22 August 1553 – Execution of John Dudley, Earl of Warwick and Duke of Northumberland

On this day in history, 22nd August 1553, John Dudley, Earl of Warwick and Duke of Northumberland, was executed on Tower Hill for his part in putting his daughter-in-law, Lady Jane Grey, on the throne in place of Mary I.

In his excellent book on the Dudley family, “The Uncrowned Kings of England: The Black Legend of the Dudleys”, Derek Wilson writes of how John Dudley became a scapegoat and that “he and he alone was to be branded as guilty, not only for the Jane Grey plot, but for all the ills that had beset the realm since 1549” and that “Gardiner, Bonner, Howard and other religious conservatives concocted the official story that Dudley had seduced the boy king into heresy”1. Apparently, Edward VI had had no mind of his own and everything was down to Dudley.

On the 18th August 1553 Dudley was found guilty of treason and condemned to die on the 21st August at 8am. On the 21st August, Dudley’s execution was suddenly cancelled and, instead, a ceremony was held at the Chapel of St Peter ad Vincula, in the Tower grounds.
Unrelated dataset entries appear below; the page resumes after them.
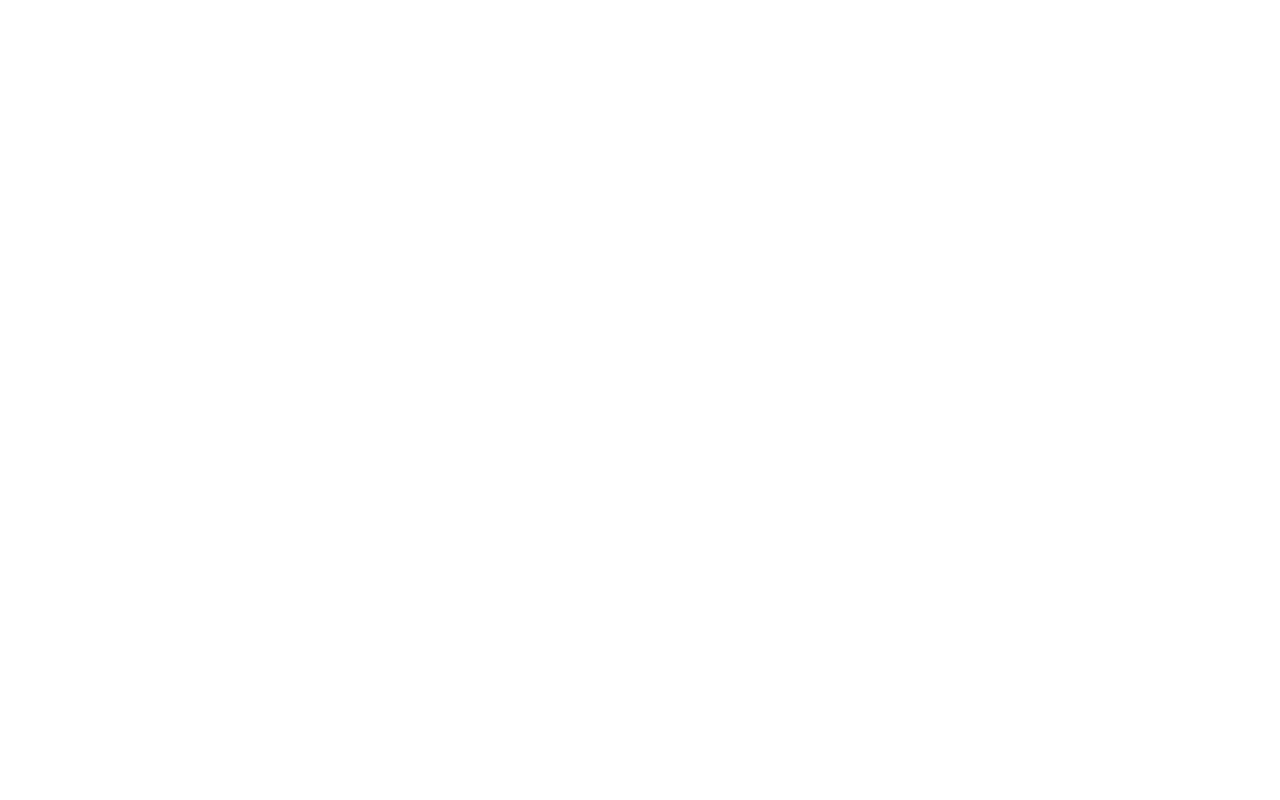
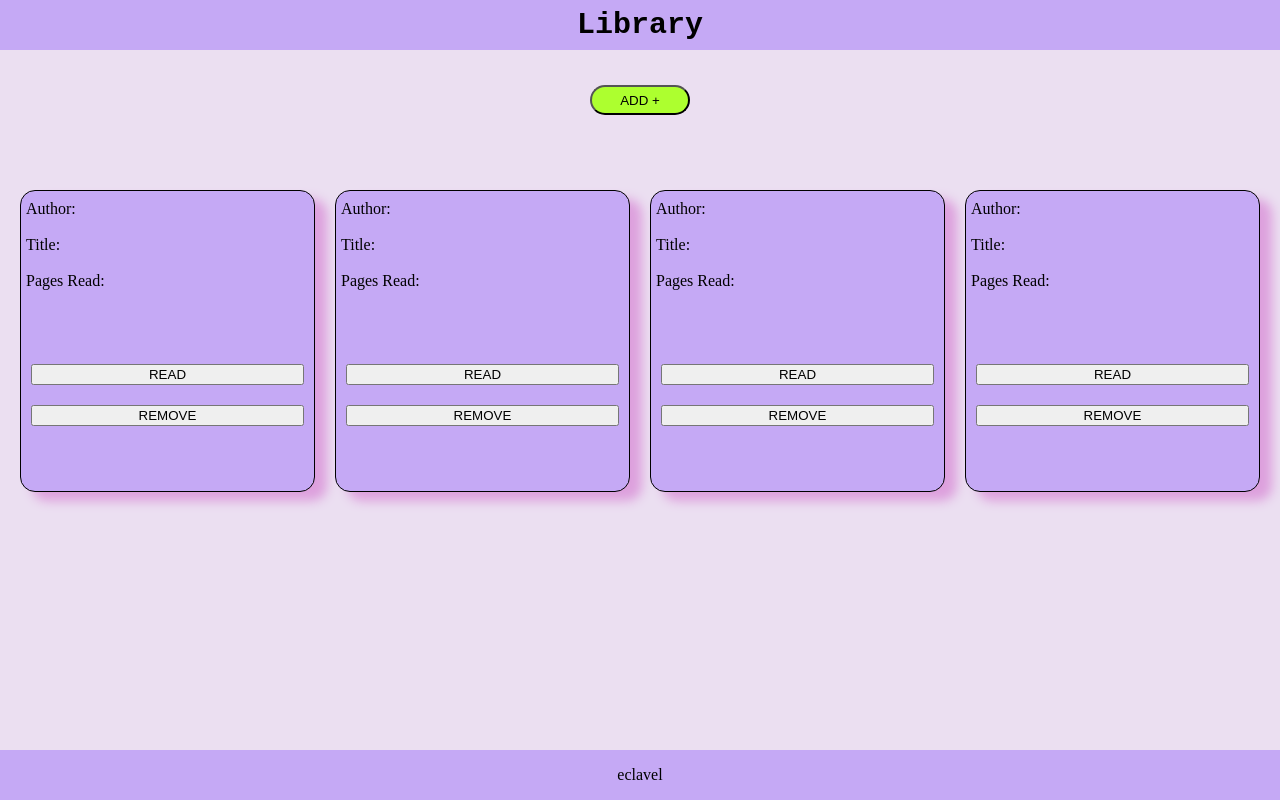
Before and after one commit to eclavel/Library, a plain HTML site: page index.html in a window 1280 px wide. Drawn offline with Linux system fonts and the light colour scheme.

Commit message:
design is up with dummy library cards and buttons

```diff
--- a/index.html
+++ b/index.html
@@ -9,8 +9,62 @@
     <script src="main.js" defer></script>
   </head>
   <body>
-    <head></head>
-    <main></main>
-    <footer></footer>
+    <header>
+      <h1>Library</h1>
+    </header>
+    <main>
+      <div class="add-container">
+        <button>ADD +</button>
+      </div>
+      <div class="library-container">
+        <div class="library-card">
+          <div class="info">
+            <p class="author">Author:</p>
+            <p class="title">Title:</p>
+            <p class="pages-read">Pages Read:</p>
+          </div>
+          <div class="buttons">
+            <button class="book-status">READ</button>
+            <button class="remove">REMOVE</button>
+          </div>
+        </div>
+        <div class="library-card">
+          <div class="info">
+            <p class="author">Author:</p>
+            <p class="title">Title:</p>
+            <p class="pages-read">Pages Read:</p>
+          </div>
+          <div class="buttons">
+            <button class="book-status">READ</button>
+            <button class="remove">REMOVE</button>
+          </div>
+        </div>
+        <div class="library-card">
+          <div class="info">
+            <p class="author">Author:</p>
+            <p class="title">Title:</p>
+            <p class="pages-read">Pages Read:</p>
+          </div>
+          <div class="buttons">
+            <button class="book-status">READ</button>
+            <button class="remove">REMOVE</button>
+          </div>
+        </div>
+        <div class="library-card">
+          <div class="info">
+            <p class="author">Author:</p>
+            <p class="title">Title:</p>
+            <p class="pages-read">Pages Read:</p>
+          </div>
+          <div class="buttons">
+            <button class="book-status">READ</button>
+            <button class="remove">REMOVE</button>
+          </div>
+        </div>
+      </div>
+    </main>
+    <footer>
+      <div class="github-info">eclavel</div>
+    </footer>
   </body>
 </html>
--- a/main.js
+++ b/main.js
@@ -1,7 +1,10 @@
 const myLibrary = [];
 
-function Book() {
-  // the constructor...
+function Book(author, title, pagesRead, completed) {
+  this.author = author;
+  this.title = title;
+  this.pagesRead = pagesRead;
+  this.completed = completed;
 }
 
 function addBookToLibrary() {
--- a/styles.css
+++ b/styles.css
@@ -0,0 +1,198 @@
+/* http://meyerweb.com/eric/tools/css/reset/
+   v2.0 | 20110126
+   License: none (public domain)
+*/
+
+html,
+body,
+div,
+span,
+applet,
+object,
+iframe,
+h1,
+h2,
+h3,
+h4,
+h5,
+h6,
+p,
+blockquote,
+pre,
+a,
+abbr,
+acronym,
+address,
+big,
+cite,
+code,
+del,
+dfn,
+em,
+img,
+ins,
+kbd,
+q,
+s,
+samp,
+small,
+strike,
+strong,
+sub,
+sup,
+tt,
+var,
+b,
+u,
+i,
+center,
+dl,
+dt,
+dd,
+ol,
+ul,
+li,
+fieldset,
+form,
+label,
+legend,
+table,
+caption,
+tbody,
+tfoot,
+thead,
+tr,
+th,
+td,
+article,
+aside,
+canvas,
+details,
+embed,
+figure,
+figcaption,
+footer,
+header,
+hgroup,
+menu,
+nav,
+output,
+ruby,
+section,
+summary,
+time,
+mark,
+audio,
+video {
+  margin: 0;
+  padding: 0;
+  border: 0;
+  font-size: 100%;
+  font: inherit;
+  vertical-align: baseline;
+}
+/* HTML5 display-role reset for older browsers */
+article,
+aside,
+details,
+figcaption,
+figure,
+footer,
+header,
+hgroup,
+menu,
+nav,
+section {
+  display: block;
+}
+body {
+  line-height: 1;
+}
+ol,
+ul {
+  list-style: none;
+}
+blockquote,
+q {
+  quotes: none;
+}
+blockquote:before,
+blockquote:after,
+q:before,
+q:after {
+  content: '';
+  content: none;
+}
+table {
+  border-collapse: collapse;
+  border-spacing: 0;
+}
+/* end of mayerweb reset */
+
+body {
+  display: grid;
+  height: 100vh;
+  grid-template-rows: 50px 1fr 50px;
+  background-color: rgb(235, 223, 241);
+}
+header {
+  background-color: rgb(197, 169, 245);
+  display: flex;
+  justify-content: center;
+  align-items: center;
+  font-size: 30px;
+  font-family: 'Courier New', Courier, monospace;
+  font-weight: 900;
+}
+
+main {
+  display: grid;
+  grid-template-rows: 100px 1fr;
+}
+main .add-container {
+  display: flex;
+  justify-content: center;
+  align-items: center;
+}
+main .add-container button {
+  height: 30px;
+  width: 100px;
+  background-color: greenyellow;
+  border-radius: 15px;
+}
+
+main .library-container {
+  display: grid;
+  grid-template-columns: repeat(auto-fit, minmax(275px, 0.25fr));
+  padding: 40px 20px;
+  gap: 20px;
+}
+main .library-container .library-card {
+  display: grid;
+  border: 1px solid black;
+  min-height: 275px;
+  max-height: 300px;
+  background-color: rgb(197, 169, 245);
+  border-radius: 15px;
+  box-shadow: 12px 9px 11px plum;
+}
+
+main .library-container .library-card .info {
+  display: flex;
+  flex-direction: column;
+  gap: 20px;
+  padding: 10px 5px;
+}
+
+main .library-container .library-card .buttons {
+  display: flex;
+  flex-direction: column;
+  gap: 20px;
+  padding: 0 10px;
+}
+footer {
+  display: flex;
+  justify-content: center;
+  align-items: center;
+  background-color: rgb(197, 169, 245);
+}
```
At this service, Dudley took Catholic communion and addressed the congregation:-

“Truly, I profess here before you all that I have received the sacrament according to the true Catholic faith; and the plagues that is upon the realm and upon us now is that we have erred from the bottom of my heart.”2

Dudley was recanting his Protestant faith , something which has often been seen as weakness and “evidence for his lack of religious conviction”3, but is more likely to have been an appeal for mercy and an attempt to save his family form retribution. Wilson points out that “if Dudley is to be accused of cynicism and cowardice for changing his coat others must stand in the dock with him”4, citing the examples of William Cecil, Thomas Cranmer, the Marquess of Northampton and even Princess Elizabeth, the future Elizabeth I.

On the morning of the 22nd August, John Dudley was led out of the Tower of London and up on to Tower Hill. There, he made a speech to the crowd, confessing his sins, confirming his Catholic faith and telling the people to be loyal to their Queen. He then prayed and put his head on the block. The axe swung and the life of the man who had once ruled England, albeit as head of Edward VI’s government rather than king, was over. He was buried in the Chapel of St Peter ad Vincula and is thought to lie under the Chancel floor next to Edward Seymour, Duke of Somerset, and between Anne Boleyn and Catherine Howard. In 1876, during renovation work on the Chapel, the Victorian workers unearthed his remains which Dr Mouat described as belonging “to a large man, about six feet in height; and aged about 50 years.”5

Notes and Sources

  1. The Uncrowned Kings of England: The Black Legend of the Dudleys, Derek Wilson, p230
  2. Ibid., p231
  3. Ibid.
  4. Ibid.
  5. Notices of the Historic Persons Buried in the Chapel of St Peter ad Vincula in the Tower of London, Doyne C Bell, 1877, p29